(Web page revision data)
- - - - -

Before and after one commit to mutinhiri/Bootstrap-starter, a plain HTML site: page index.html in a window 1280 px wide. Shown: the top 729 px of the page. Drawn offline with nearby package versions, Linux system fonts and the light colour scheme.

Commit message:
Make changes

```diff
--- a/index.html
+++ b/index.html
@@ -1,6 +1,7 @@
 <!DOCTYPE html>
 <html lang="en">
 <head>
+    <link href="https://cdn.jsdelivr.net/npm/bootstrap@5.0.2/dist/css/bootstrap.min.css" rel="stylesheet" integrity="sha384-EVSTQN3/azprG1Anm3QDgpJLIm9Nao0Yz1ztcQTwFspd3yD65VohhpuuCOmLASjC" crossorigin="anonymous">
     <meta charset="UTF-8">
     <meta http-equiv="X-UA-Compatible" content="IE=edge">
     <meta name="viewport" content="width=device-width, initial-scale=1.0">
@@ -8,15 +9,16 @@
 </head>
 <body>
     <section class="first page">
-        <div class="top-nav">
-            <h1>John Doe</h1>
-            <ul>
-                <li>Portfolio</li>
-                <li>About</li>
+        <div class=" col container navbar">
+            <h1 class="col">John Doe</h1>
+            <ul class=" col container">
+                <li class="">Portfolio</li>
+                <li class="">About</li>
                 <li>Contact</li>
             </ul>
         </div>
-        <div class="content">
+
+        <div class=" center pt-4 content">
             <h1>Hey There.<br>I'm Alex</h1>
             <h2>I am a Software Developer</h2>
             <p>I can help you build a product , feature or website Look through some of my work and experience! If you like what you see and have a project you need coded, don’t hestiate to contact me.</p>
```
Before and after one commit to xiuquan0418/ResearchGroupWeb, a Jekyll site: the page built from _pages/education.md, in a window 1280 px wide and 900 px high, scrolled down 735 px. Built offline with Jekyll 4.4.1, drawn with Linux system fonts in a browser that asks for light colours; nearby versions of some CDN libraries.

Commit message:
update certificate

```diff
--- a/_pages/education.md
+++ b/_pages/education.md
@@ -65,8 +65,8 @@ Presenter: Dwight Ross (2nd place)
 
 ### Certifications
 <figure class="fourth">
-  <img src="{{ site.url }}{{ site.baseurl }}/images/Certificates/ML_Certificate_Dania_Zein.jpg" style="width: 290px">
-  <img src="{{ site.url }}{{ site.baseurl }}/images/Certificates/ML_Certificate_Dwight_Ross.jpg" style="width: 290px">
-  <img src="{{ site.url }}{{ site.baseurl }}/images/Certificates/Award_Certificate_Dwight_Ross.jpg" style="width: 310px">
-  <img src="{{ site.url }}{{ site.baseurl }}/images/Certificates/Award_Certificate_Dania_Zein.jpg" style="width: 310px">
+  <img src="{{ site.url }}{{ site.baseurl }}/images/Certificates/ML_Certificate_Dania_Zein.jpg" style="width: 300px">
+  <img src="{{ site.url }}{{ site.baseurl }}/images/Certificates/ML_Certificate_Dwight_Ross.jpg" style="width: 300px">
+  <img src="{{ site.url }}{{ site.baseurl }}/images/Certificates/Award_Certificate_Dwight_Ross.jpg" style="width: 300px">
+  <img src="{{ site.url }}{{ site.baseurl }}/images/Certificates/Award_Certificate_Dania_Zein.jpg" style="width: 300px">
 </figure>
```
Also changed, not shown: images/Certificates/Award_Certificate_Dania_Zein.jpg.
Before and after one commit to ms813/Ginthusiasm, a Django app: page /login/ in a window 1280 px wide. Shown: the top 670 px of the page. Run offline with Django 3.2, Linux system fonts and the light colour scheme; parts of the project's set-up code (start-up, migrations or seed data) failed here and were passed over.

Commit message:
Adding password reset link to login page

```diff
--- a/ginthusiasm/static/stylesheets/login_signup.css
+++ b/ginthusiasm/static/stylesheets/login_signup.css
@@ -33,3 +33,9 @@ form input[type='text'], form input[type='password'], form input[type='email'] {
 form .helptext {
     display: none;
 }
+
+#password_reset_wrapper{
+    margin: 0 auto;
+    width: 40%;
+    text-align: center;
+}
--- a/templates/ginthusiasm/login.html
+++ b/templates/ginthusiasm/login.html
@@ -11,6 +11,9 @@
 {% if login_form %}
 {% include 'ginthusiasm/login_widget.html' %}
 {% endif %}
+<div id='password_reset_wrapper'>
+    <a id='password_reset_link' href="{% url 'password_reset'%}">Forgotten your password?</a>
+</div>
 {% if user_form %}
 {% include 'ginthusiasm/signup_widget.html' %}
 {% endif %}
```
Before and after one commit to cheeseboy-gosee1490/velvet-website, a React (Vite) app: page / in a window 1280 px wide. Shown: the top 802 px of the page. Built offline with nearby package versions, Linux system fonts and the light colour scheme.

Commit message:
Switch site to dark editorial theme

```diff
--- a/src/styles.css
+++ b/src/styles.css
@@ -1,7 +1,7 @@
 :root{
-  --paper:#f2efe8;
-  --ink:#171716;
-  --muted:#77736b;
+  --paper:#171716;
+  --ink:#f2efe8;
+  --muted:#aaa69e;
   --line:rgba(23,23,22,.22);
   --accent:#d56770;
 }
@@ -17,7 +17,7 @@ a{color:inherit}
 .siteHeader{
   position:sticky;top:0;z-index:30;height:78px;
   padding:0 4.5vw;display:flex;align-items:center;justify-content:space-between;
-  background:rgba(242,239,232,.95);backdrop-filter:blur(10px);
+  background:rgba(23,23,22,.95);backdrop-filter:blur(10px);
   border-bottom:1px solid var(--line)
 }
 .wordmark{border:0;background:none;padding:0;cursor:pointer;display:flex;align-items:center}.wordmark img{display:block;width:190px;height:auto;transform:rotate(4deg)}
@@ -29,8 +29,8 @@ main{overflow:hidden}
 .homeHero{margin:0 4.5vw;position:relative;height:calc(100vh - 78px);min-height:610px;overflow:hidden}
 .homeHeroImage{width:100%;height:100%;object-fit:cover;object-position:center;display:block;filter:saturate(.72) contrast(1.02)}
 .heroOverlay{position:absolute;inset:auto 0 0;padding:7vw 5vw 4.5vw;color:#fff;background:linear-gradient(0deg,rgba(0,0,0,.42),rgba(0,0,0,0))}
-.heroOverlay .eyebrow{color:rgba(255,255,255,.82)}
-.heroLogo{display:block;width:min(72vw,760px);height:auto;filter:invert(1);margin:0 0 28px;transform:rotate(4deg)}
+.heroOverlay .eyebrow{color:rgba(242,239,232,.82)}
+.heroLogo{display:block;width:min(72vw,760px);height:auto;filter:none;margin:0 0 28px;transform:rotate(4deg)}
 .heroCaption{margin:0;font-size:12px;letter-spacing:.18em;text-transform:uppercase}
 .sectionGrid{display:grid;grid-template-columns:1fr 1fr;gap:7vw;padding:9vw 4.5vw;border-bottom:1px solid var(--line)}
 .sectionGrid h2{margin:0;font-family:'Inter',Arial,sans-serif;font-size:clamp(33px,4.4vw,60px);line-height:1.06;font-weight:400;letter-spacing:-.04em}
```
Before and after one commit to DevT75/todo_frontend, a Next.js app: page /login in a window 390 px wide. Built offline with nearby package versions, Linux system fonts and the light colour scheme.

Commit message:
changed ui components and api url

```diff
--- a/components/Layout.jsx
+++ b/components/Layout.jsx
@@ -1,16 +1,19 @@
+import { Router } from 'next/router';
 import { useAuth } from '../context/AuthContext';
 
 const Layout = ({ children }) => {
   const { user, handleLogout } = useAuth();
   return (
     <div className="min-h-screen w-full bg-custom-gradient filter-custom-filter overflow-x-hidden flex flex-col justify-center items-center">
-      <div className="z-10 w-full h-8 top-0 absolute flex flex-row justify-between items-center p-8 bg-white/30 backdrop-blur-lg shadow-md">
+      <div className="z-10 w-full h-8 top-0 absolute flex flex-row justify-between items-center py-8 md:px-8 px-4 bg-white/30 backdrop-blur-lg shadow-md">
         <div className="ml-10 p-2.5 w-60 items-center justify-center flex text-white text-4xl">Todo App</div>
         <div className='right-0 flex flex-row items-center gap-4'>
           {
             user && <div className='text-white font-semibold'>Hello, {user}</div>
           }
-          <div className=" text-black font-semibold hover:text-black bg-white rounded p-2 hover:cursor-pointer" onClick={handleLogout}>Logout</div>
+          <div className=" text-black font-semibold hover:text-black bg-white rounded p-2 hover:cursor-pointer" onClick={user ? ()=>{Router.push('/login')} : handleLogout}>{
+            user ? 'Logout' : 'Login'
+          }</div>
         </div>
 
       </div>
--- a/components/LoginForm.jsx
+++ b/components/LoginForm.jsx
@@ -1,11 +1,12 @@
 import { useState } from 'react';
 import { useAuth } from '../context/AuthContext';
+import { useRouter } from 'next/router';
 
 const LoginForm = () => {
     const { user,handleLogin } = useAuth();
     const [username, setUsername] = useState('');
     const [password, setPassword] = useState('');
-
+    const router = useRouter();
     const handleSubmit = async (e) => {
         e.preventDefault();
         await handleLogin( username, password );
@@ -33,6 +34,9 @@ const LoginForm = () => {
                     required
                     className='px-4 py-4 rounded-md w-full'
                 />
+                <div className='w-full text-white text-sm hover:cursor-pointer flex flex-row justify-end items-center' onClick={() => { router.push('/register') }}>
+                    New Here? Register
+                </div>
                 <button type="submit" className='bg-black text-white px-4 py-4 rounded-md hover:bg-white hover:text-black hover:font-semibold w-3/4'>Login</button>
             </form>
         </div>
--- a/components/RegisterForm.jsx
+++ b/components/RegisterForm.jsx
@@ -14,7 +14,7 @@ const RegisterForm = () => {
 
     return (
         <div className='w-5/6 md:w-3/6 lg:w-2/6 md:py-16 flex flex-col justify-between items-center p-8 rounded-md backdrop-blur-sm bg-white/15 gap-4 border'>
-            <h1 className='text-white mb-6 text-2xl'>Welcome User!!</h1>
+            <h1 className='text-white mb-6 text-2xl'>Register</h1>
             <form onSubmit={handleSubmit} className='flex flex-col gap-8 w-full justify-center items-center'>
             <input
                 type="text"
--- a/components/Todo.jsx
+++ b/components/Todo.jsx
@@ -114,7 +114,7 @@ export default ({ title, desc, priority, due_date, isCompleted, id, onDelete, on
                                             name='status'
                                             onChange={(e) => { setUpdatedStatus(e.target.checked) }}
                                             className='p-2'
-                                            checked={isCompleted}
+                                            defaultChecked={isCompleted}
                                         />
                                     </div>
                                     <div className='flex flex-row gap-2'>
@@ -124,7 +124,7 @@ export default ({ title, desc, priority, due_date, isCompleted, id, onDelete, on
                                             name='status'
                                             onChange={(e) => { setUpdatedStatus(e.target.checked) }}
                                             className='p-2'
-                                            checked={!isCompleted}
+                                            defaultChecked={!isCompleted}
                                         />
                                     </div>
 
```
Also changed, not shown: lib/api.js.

- - - - -

▶ **WHAT YOU SHOULD DO**:
Only lines that hold the string "export" belong in the answer, so copy every one of them from the records.

▶ **SOLUTION TO THIS PROBLEM**:
@@ -114,7 +114,7 @@ export default ({ title, desc, priority, due_date, isCompleted, id, onDelete, on
@@ -124,7 +124,7 @@ export default ({ title, desc, priority, due_date, isCompleted, id, onDelete, on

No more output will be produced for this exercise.